The answer must be a single number: how many lines of the records below contain "class".

═════ Provided records

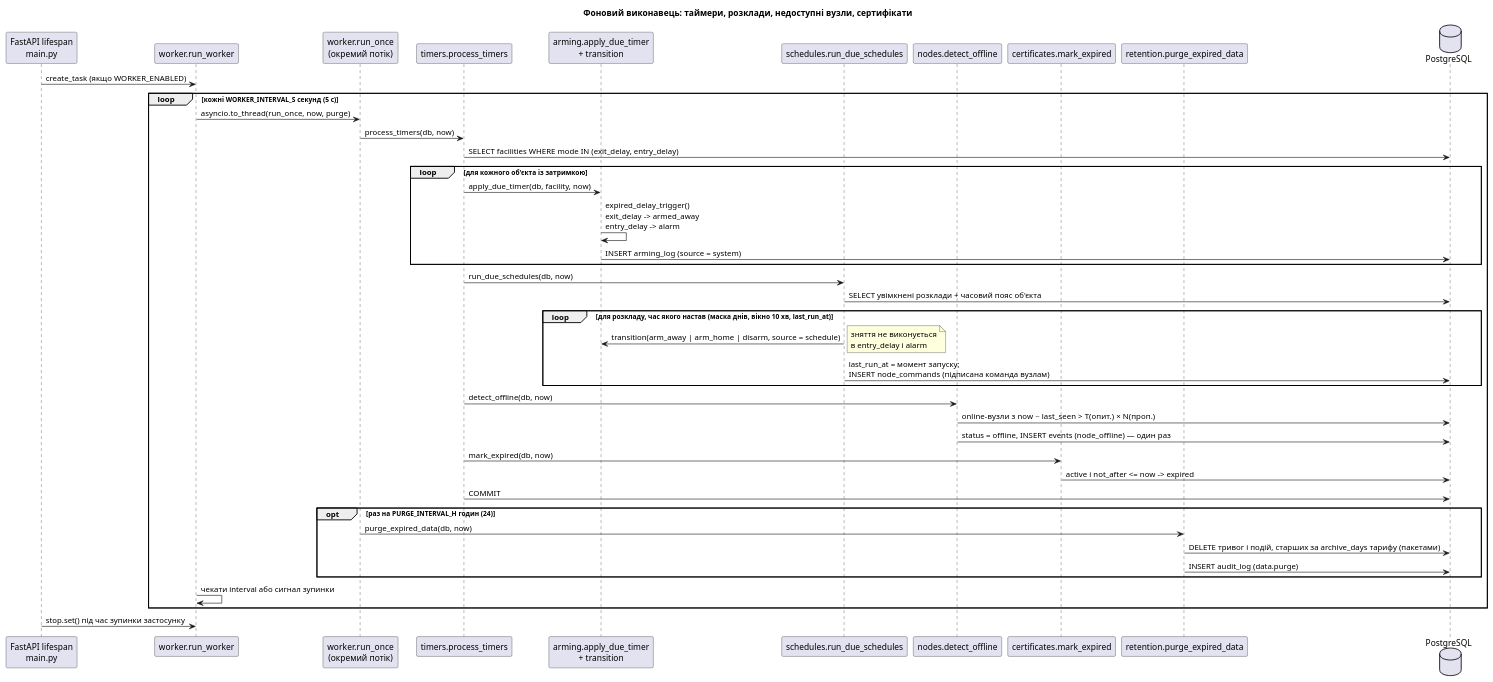
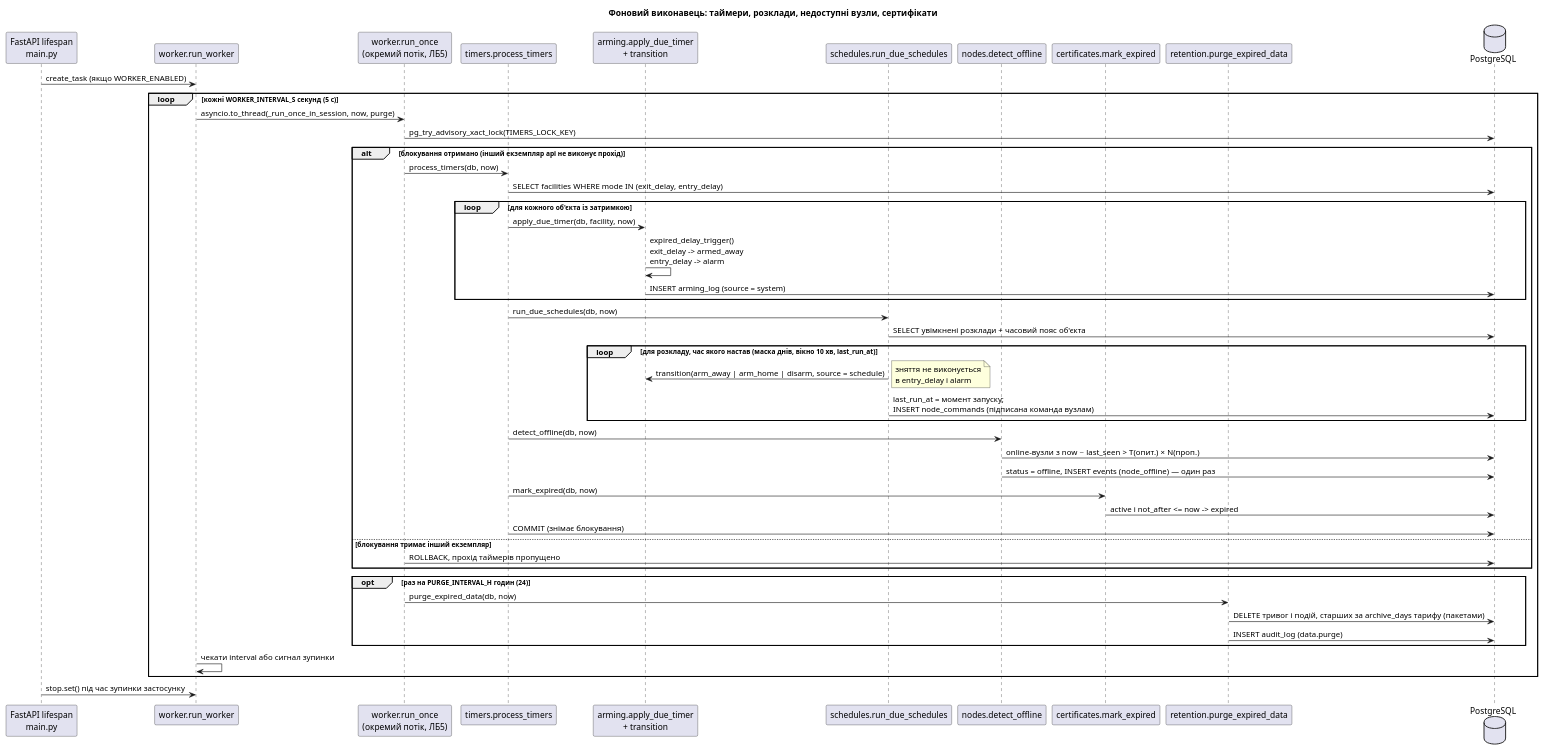
Before and after one commit to NureDribnytsiaNazar/oberih: the diagram in docs/diagrams/sequence-timers.puml, drawn with PlantUML. The commit also changed 1 other file, not shown here.

Commit message:
Документація: діаграма таймерів ЛБ5 — рекомендаційне блокування проходу

```diff
--- a/docs/diagrams/sequence-timers.puml
+++ b/docs/diagrams/sequence-timers.puml
@@ -1,49 +1,54 @@
 @startuml sequence-timers
 ' Діаграма взаємодії: фоновий виконавець таймерів (app/worker.py).
 skinparam shadowing false
 skinparam defaultFontName Arial
 title Фоновий виконавець: таймери, розклади, недоступні вузли, сертифікати
 
 participant "FastAPI lifespan\nmain.py" as Life
 participant "worker.run_worker" as Worker
-participant "worker.run_once\n(окремий потік)" as Once
+participant "worker.run_once\n(окремий потік, ЛБ5)" as Once
 participant "timers.process_timers" as Timers
 participant "arming.apply_due_timer\n+ transition" as Arming
 participant "schedules.run_due_schedules" as Sched
 participant "nodes.detect_offline" as Nodes
 participant "certificates.mark_expired" as Certs
 participant "retention.purge_expired_data" as Purge
 database "PostgreSQL" as Db
 
 Life -> Worker : create_task (якщо WORKER_ENABLED)
 loop кожні WORKER_INTERVAL_S секунд (5 с)
-  Worker -> Once : asyncio.to_thread(run_once, now, purge)
+  Worker -> Once : asyncio.to_thread(_run_once_in_session, now, purge)
+  Once -> Db : pg_try_advisory_xact_lock(TIMERS_LOCK_KEY)
+  alt блокування отримано (інший екземпляр api не виконує прохід)
   Once -> Timers : process_timers(db, now)
   Timers -> Db : SELECT facilities WHERE mode IN (exit_delay, entry_delay)
   loop для кожного об'єкта із затримкою
     Timers -> Arming : apply_due_timer(db, facility, now)
     Arming -> Arming : expired_delay_trigger()\nexit_delay -> armed_away\nentry_delay -> alarm
     Arming -> Db : INSERT arming_log (source = system)
   end
   Timers -> Sched : run_due_schedules(db, now)
   Sched -> Db : SELECT увімкнені розклади + часовий пояс об'єкта
   loop для розкладу, час якого настав (маска днів, вікно 10 хв, last_run_at)
     Sched -> Arming : transition(arm_away | arm_home | disarm, source = schedule)
     note right : зняття не виконується\nв entry_delay і alarm
     Sched -> Db : last_run_at = момент запуску;\nINSERT node_commands (підписана команда вузлам)
   end
   Timers -> Nodes : detect_offline(db, now)
   Nodes -> Db : online-вузли з now − last_seen > T(опит.) × N(проп.)
   Nodes -> Db : status = offline, INSERT events (node_offline) — один раз
   Timers -> Certs : mark_expired(db, now)
   Certs -> Db : active і not_after <= now -> expired
-  Timers -> Db : COMMIT
+  Timers -> Db : COMMIT (знімає блокування)
+  else блокування тримає інший екземпляр
+    Once -> Db : ROLLBACK, прохід таймерів пропущено
+  end
   opt раз на PURGE_INTERVAL_H годин (24)
     Once -> Purge : purge_expired_data(db, now)
     Purge -> Db : DELETE тривог і подій, старших за archive_days тарифу (пакетами)
     Purge -> Db : INSERT audit_log (data.purge)
   end
   Worker -> Worker : чекати interval або сигнал зупинки
 end
 Life -> Worker : stop.set() під час зупинки застосунку
 @enduml
```
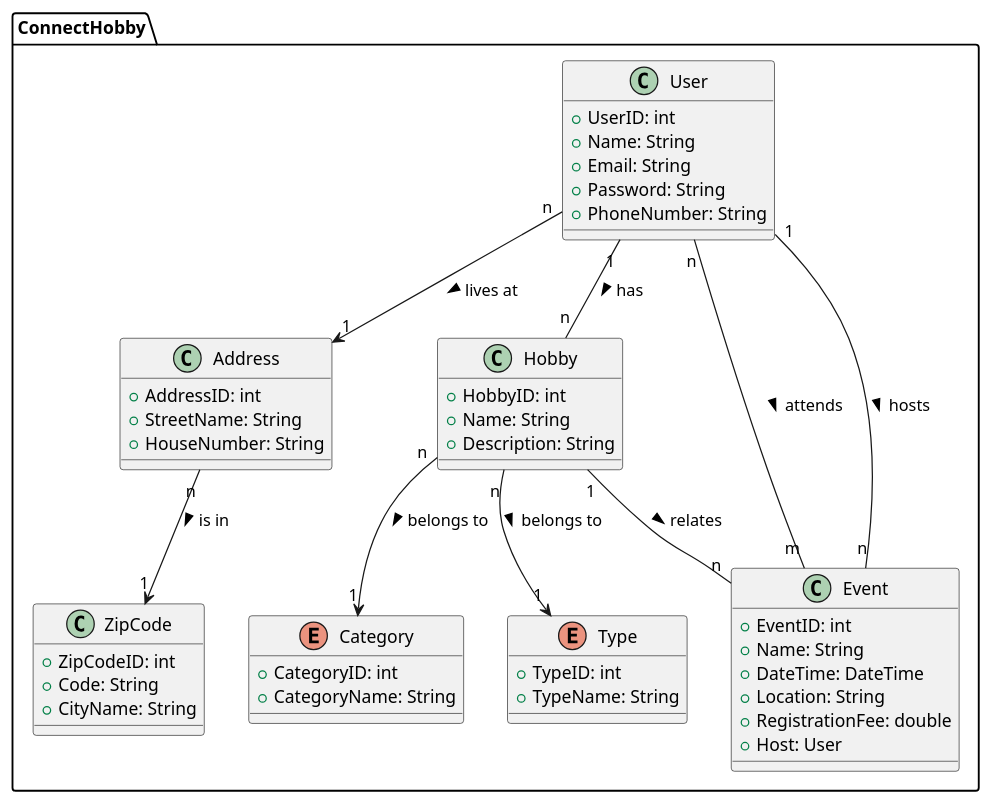
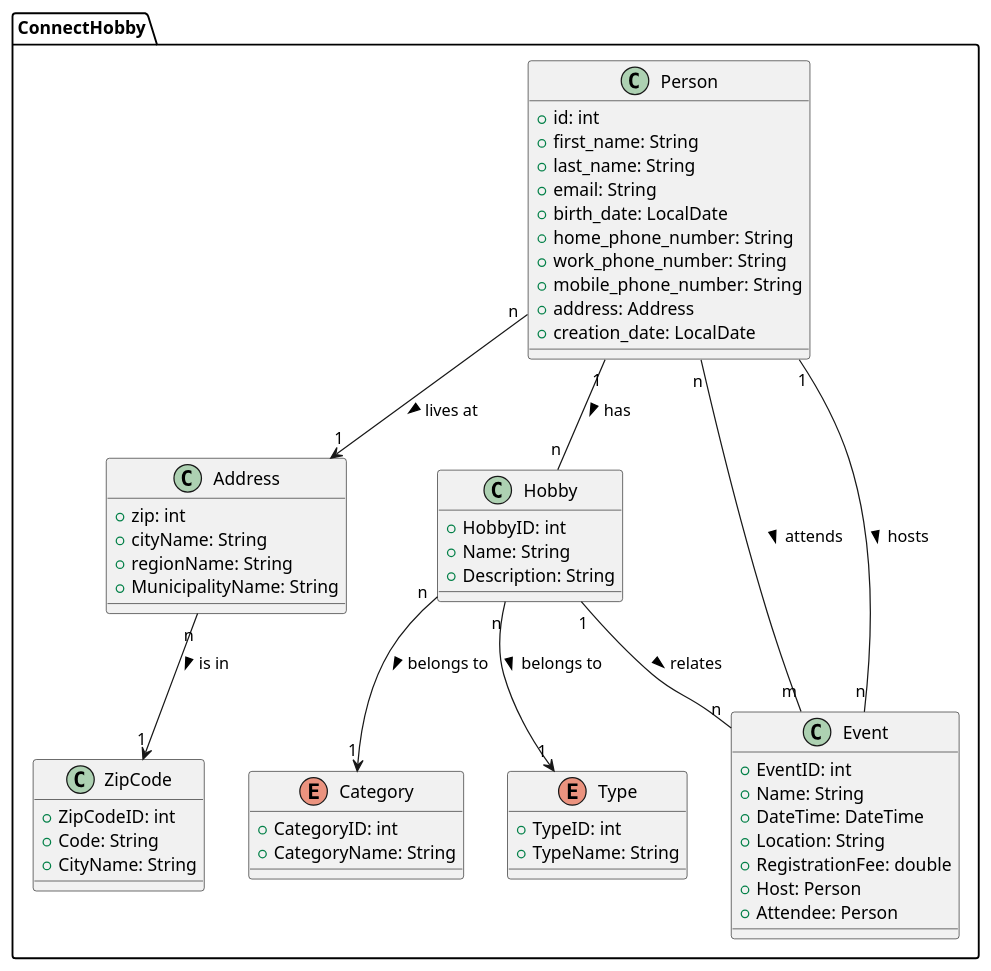
One commit to Peter537/Dat3-SP1 changed the diagram in DomainModel.puml. Above: the diagram before and after it, drawn with PlantUML. The commit also changed 2 other files, not shown here.

```diff
--- a/DomainModel.puml
+++ b/DomainModel.puml
@@ -1,58 +1,67 @@
 @startuml
 package ConnectHobby {
-  class User {
-     + UserID: int
-     + Name: String
-     + Email: String
-     + Password: String
-     + PhoneNumber: String
+  class Person {
+     + id: int
+     + first_name: String
+     + last_name: String
+     + email: String
+     + birth_date: LocalDate
+     + home_phone_number: String
+     + work_phone_number: String
+     + mobile_phone_number: String
+     + address: Address
+     + creation_date: LocalDate
+
+
   }
 
   class Address {
-     + AddressID: int
-     + StreetName: String
-     + HouseNumber: String
+     + zip: int
+     + cityName: String
+     + regionName: String
+     + MunicipalityName: String
   }
 
   class ZipCode {
      + ZipCodeID: int
      + Code: String
      + CityName: String
   }
 
   class Hobby {
      + HobbyID: int
      + Name: String
      + Description: String
   }
 
   enum Category {
      + CategoryID: int
      + CategoryName: String
   }
 
   enum Type {
      + TypeID: int
      + TypeName: String
   }
 
   class Event {
      + EventID: int
      + Name: String
      + DateTime: DateTime
      + Location: String
      + RegistrationFee: double
-     + Host: User
+     + Host: Person
+     + Attendee: Person
   }
 
 
-  User "n" --> "1" Address : lives at >
+  Person "n" --> "1" Address : lives at >
   Address "n" --> "1" ZipCode : is in >
-  User "1" -- "n" Hobby : has >
+  Person "1" -- "n" Hobby : has >
   Hobby "n" --> "1" Category : belongs to >
   Hobby "n" --> "1" Type : belongs to >
-  User "n" -- "m" Event : attends >
-  User "1" -- "n" Event : hosts >
+  Person "n" -- "m" Event : attends >
+  Person "1" -- "n" Event : hosts >
   Hobby "1" -- "n" Event : relates >
 }
 @enduml
```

══════════

**Solution:** 6